This is a common challenge, and if there’s anything my girlfriends and I love lamenting these days, it’s that our emaciated-looking boys are short on pants. (Apparently our lives aren’t all that interesting.) Here in the south I’m granted a decent reprieve—my son won’t be back in long pants until October or November—but it’s still an issue. Here’s some options to try:

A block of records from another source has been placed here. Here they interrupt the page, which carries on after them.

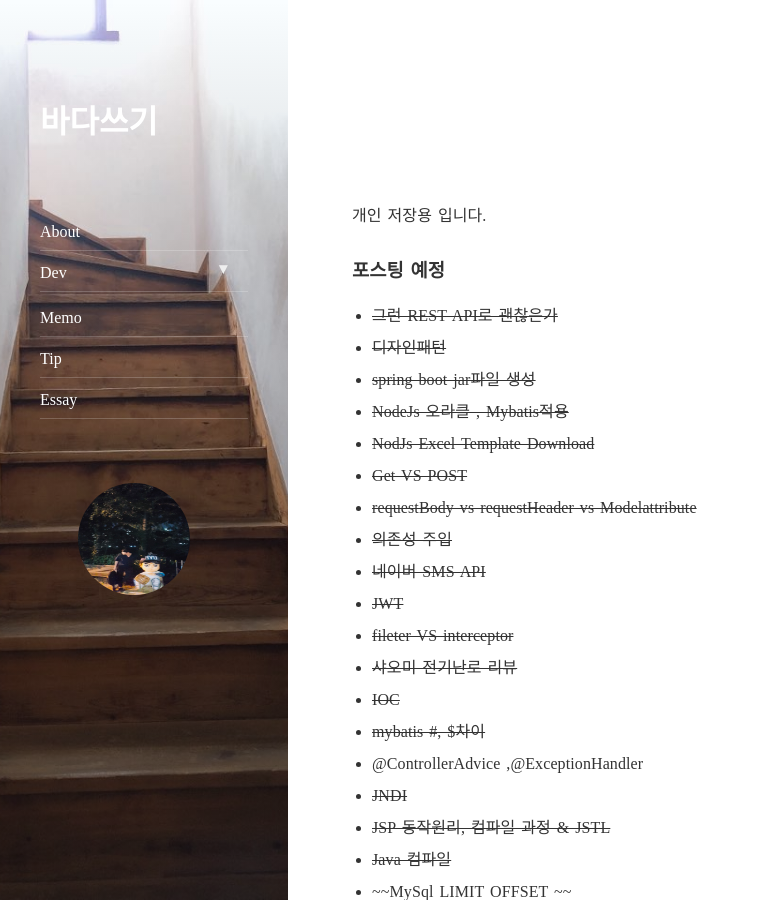
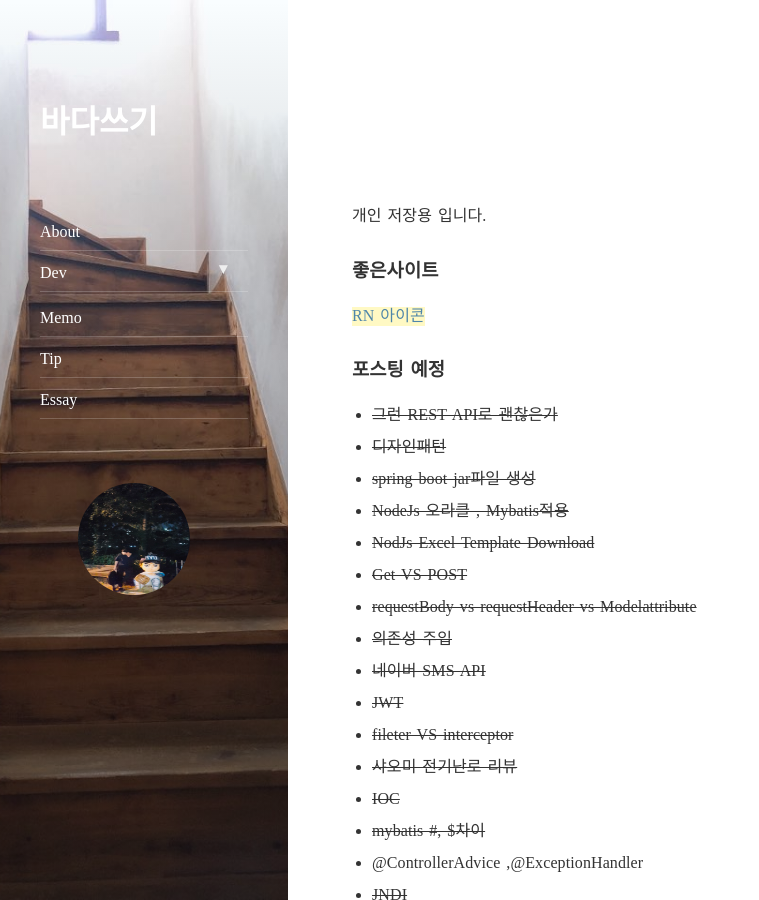
Before and after one commit to Chung10Kr/Chung10Kr.github.io, a Jekyll site: the page built from _posts/2020-12-25-memo.markdown, in a window 1280 px wide and 900 px high, scrolled down 315 px. Shown: the whole window, without its empty margins (0-759 px from the left). Built offline with Jekyll 4.4.1, drawn with Linux system fonts in a browser that asks for light colours; nearby versions of some CDN libraries; comment, search, counter and statistics services are not loaded.

Commit message:
rn icon commit

```diff
--- a/_posts/2020-12-25-memo.markdown
+++ b/_posts/2020-12-25-memo.markdown
@@ -7,6 +7,9 @@ categories: memo
 개인 저장용 입니다.
 
 
+### 좋은사이트
+
+[RN 아이콘](https://oblador.github.io/react-native-vector-icons/)
 
 
 ### 포스팅 예정
```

  • Find the longest buttonhole-elastic 18 Slims that exist. My current thinking is that the title is held by Lands’ End, where you can sometimes even specify the inseam (bonus: they have a great guarantee and frequent sales), but I’m always on the lookout. Of course if you’ve entered the realm of wanting specific brands, this gets tricky.
  • Sell your kid on wearing a belt. Let me know how that goes. Mine refuses. I think it’s a sensory issue. Hey, I don’t like to wear a belt either, so I don’t really blame him.
  • Supplement with drawstring waists. Jeans are going to be problematic until that waist measurement catches up to the inseam, but in the meantime, at least there’s sweats and track pants and the like to fill in some gaps.
  • Resist the urge to tell them they’ll be cold. This won’t work if you live somewhere snowy, but ’round here, plenty of boys wear shorts well into the winter (paired with their relevant-brand hooded sweatshirts, natch). Shorts are easier—cut out the size tags if your kid is offended by the fact that they’re still children’s sizes, if needed—and as long as they’re not going to get frostbite, just let it go.
  • Find the brands that have “young men’s” sizing. Depending on the skinniness of your kid, this may not work. Even department stores with large selections for teens still don’t carry anything that fits my child (and he gets annoyed when I spend the entire shopping trip hissing at him to “eat more or stop growing!” for some reason), but it’s a good place to start. And hooray for the terrible trend of skinny jeans, because it means your beanpole may find some “regular” jeans that fit, amongst them. And if all else fails…
  • Invest in tailoring. Do I want to pay to tailor overpriced jeans for my child who will outgrow them in four months? No. Will I do it as a last resort? Yes. The good news is that taking in the waist of a pair of jeans isn’t all that expensive (but my home sewing machine and rudimentary skills aren’t up to the task). If you shop sales or thrift for the jeans you start with, the additional cost is a little easier to swallow.

It’s not easy or terribly convenient, these shopping issues, but then… neither are the teenagers, themselves, I suppose.

About the Author

Mir Kamin

Mir Kamin began writing about her life online over a decade ago, back when she was a divorced mom trying to raise two regular little kids and figure out what she wanted to be when she grew up. Now ...

Mir Kamin began writing about her life online over a decade ago, back when she was a divorced mom trying to raise two regular little kids and figure out what she wanted to be when she grew up. Now her life looks very different than it did back then: Those little kids turned into anything-but-regular teenagers, she is remarried, and somehow she’s become one of those people who talks to her dogs in a high-pitched baby voice. Along the way she’s continued chronicling the everyday at Woulda Coulda Shoulda, plus she’s bringing you daily bargain therapy at Want Not. The good news is that Mir grew up and became a writer and she still really likes hanging out with her kids; the bad news is that her hair is a lot grayer than it used to be.

icon icon
chat bubble icon

Comments